- Data extracts -
▼▼▼

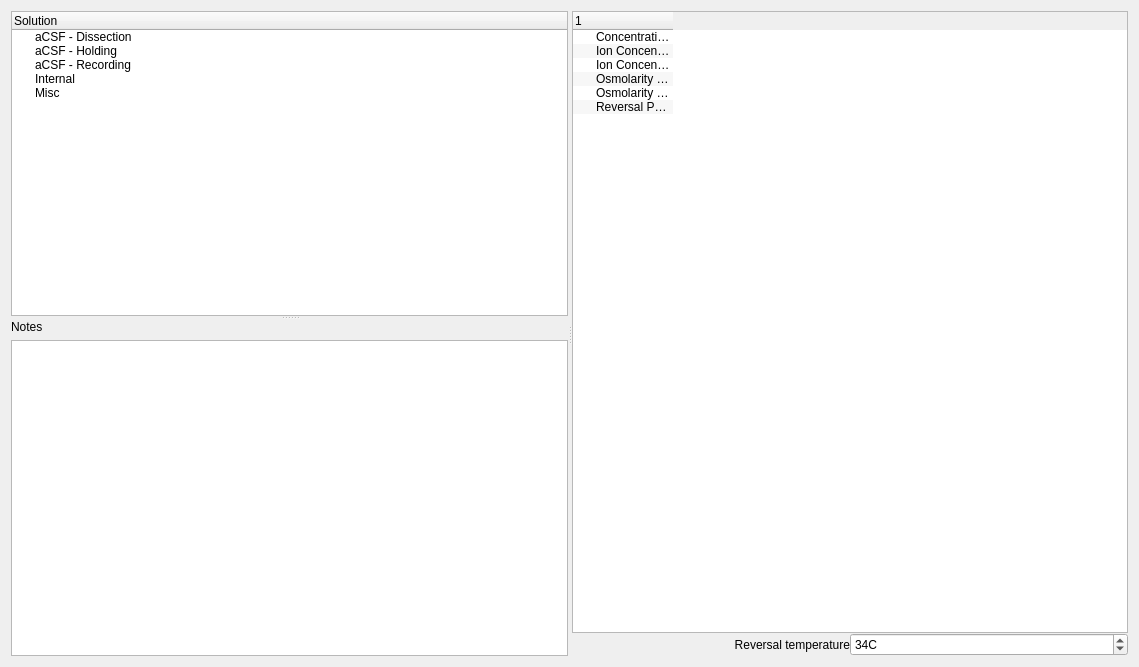
Qt form pycsf/solutionEditorTemplate.ui (campagnola/pycsf) before a commit.
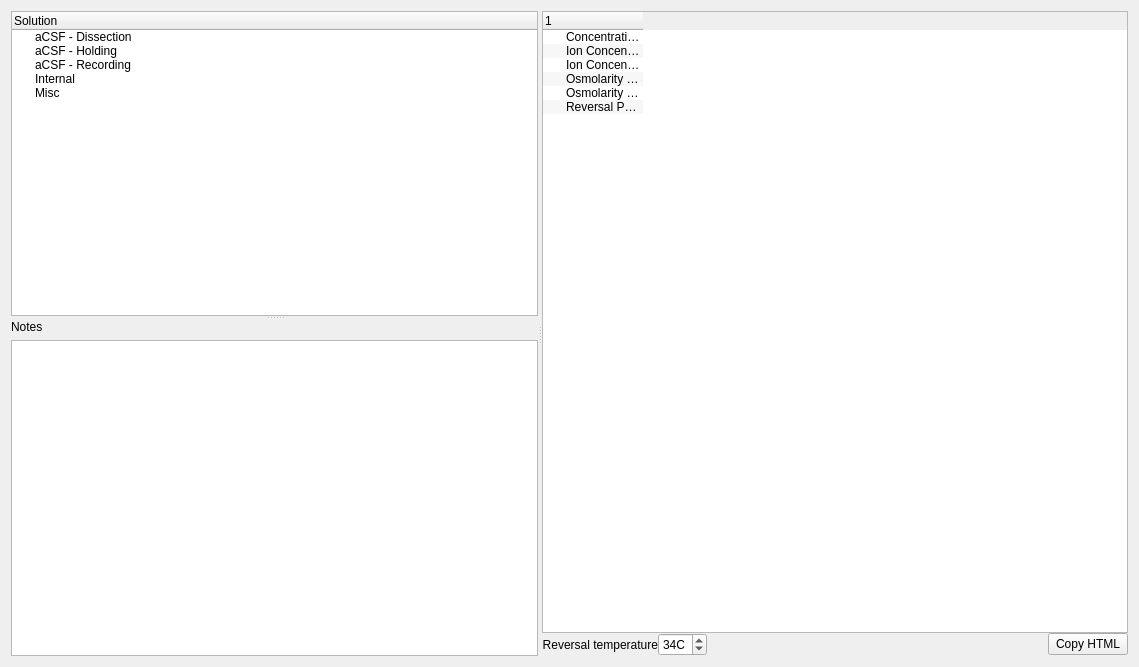
The same form after that commit. Custom widgets are drawn as their Qt base class.

Commit message: Add copy-to-html from solution tree

```diff
--- a/pycsf/solutionEditorTemplate.ui
+++ b/pycsf/solutionEditorTemplate.ui
@@ -144,6 +144,13 @@
            </property>
           </widget>
          </item>
+         <item row="0" column="3">
+          <widget class="QPushButton" name="copyHtmlBtn">
+           <property name="text">
+            <string>Copy HTML</string>
+           </property>
+          </widget>
+         </item>
          <item row="0" column="1">
           <widget class="QSpinBox" name="reverseTempSpin">
            <property name="suffix">
@@ -154,6 +161,19 @@
            </property>
           </widget>
          </item>
+         <item row="0" column="2">
+          <spacer name="horizontalSpacer">
+           <property name="orientation">
+            <enum>Qt::Horizontal</enum>
+           </property>
+           <property name="sizeHint" stdset="0">
+            <size>
+             <width>40</width>
+             <height>20</height>
+            </size>
+           </property>
+          </spacer>
+         </item>
         </layout>
        </item>
       </layout>
```
The commit also changes 4 other files.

▲▲▲

- What you will do -
Line by line, return the listing above exactly, leaving out its pictures.

- Completed task -
Qt form pycsf/solutionEditorTemplate.ui (campagnola/pycsf) before a commit.
The same form after that commit. Custom widgets are drawn as their Qt base class.

Commit message: Add copy-to-html from solution tree

```diff
--- a/pycsf/solutionEditorTemplate.ui
+++ b/pycsf/solutionEditorTemplate.ui
@@ -144,6 +144,13 @@
            </property>
           </widget>
          </item>
+         <item row="0" column="3">
+          <widget class="QPushButton" name="copyHtmlBtn">
+           <property name="text">
+            <string>Copy HTML</string>
+           </property>
+          </widget>
+         </item>
          <item row="0" column="1">
           <widget class="QSpinBox" name="reverseTempSpin">
            <property name="suffix">
@@ -154,6 +161,19 @@
            </property>
           </widget>
          </item>
+         <item row="0" column="2">
+          <spacer name="horizontalSpacer">
+           <property name="orientation">
+            <enum>Qt::Horizontal</enum>
+           </property>
+           <property name="sizeHint" stdset="0">
+            <size>
+             <width>40</width>
+             <height>20</height>
+            </size>
+           </property>
+          </spacer>
+         </item>
         </layout>
        </item>
       </layout>
```
The commit also changes 4 other files.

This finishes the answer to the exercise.